This depends upon the type of procedure and the extent of the hair loss. Some procedures can take as little as three hours whereas others as much as ten hours. Some patients require more than one session so you could be looking at 1-2 days of treatment (@ 8 hours per day)
5What is male pattern baldness?
The medical name for this is androgenetic alopecia. This is a form of baldness in men which is caused by genetics and is often passed down through several generations. What happens is that a man inherits a gene for baldness which combined with a hormone derivative of testosterone called ‘dihydrotestosterone’ (DHT) shrinks the hair follicles. This weakens them and stops the growth of new hair. Over time, the remaining hair starts to thin and eventually falls out which is not replaced. This process usually starts in the early thirties although it can start when a man is in his twenties and progresses until middle age. It starts with a receding hairline and spreads from this over the top and towards the back of the head. The remaining hair around the back and sides forms a distinctive ‘horseshoe’ pattern and is used as the donor site for transplantation.
6What should I do after the procedures over?
You will be given a set of instructions from your surgeon on what to do after your surgery. These will include taking time off from work to allow your scalp to heal, washing your scalp 48 hours after surgery and avoiding sun exposure. If you are a smoker then don’t start again until a month after surgery to enable your scalp to heal properly. Scabs will form over the transplanted hairs but it is important that you avoid rubbing or picking at these. These scabs will fall off naturally after a week or so.
7When will my new hair grow?
It will be three months before you notice any hair growth. Your new hair will be very fine to begin with but don’t worry, this will thicken over time and look the same as your other hair.
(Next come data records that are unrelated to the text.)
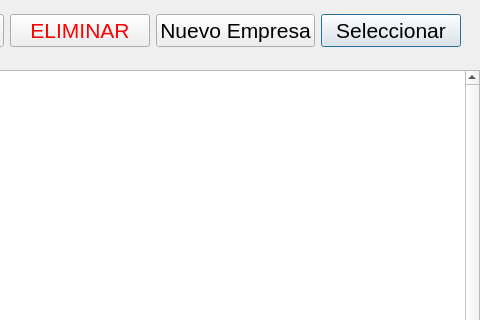
Old version of the form empresabuscar.ui in the repository agustingabiola/mutCam; both pictures show x 820 to 1300 and y 0 to 320 of the 1300 by 650 pixel window.
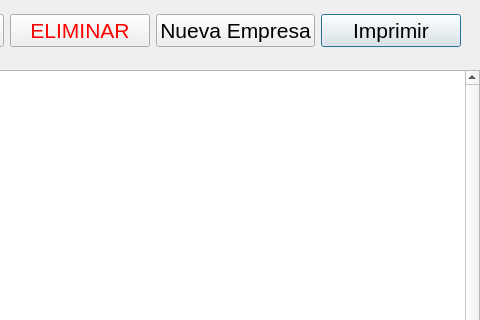
New version of the form. Icons and pictures are not drawn.

Commit message: Agregado imprimir busqueda de empresas

Diff of the .ui file:
```diff
--- a/empresabuscar.ui
+++ b/empresabuscar.ui
@@ -266,7 +266,7 @@
        </font>
       </property>
       <property name="text">
-       <string>Nuevo Empresa</string>
+       <string>Nueva Empresa</string>
       </property>
       <property name="autoDefault">
        <bool>false</bool>
@@ -290,7 +290,7 @@
        </font>
       </property>
       <property name="text">
-       <string>Seleccionar</string>
+       <string>Imprimir</string>
       </property>
       <property name="autoDefault">
        <bool>true</bool>
```
Left out of the diff: 2 changed lines with no effect on the pictures. The commit also changes 10 other files.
This will result in a full grown head of hair which will continue to grow as part of the normal hair growth/loss cycle. For full growth it would take 8 to 11 months.
8What is ‘Follicular Unit Extraction?’
Also known as direct extraction: this innovative procedure involves the removal of follicular units, one by one, before inserting them into the recipient area. On the plus side this is a minimally invasive procedure which produces great results. On the negative side, it can be a long, drawn out process which is costlier than the traditional FUT process.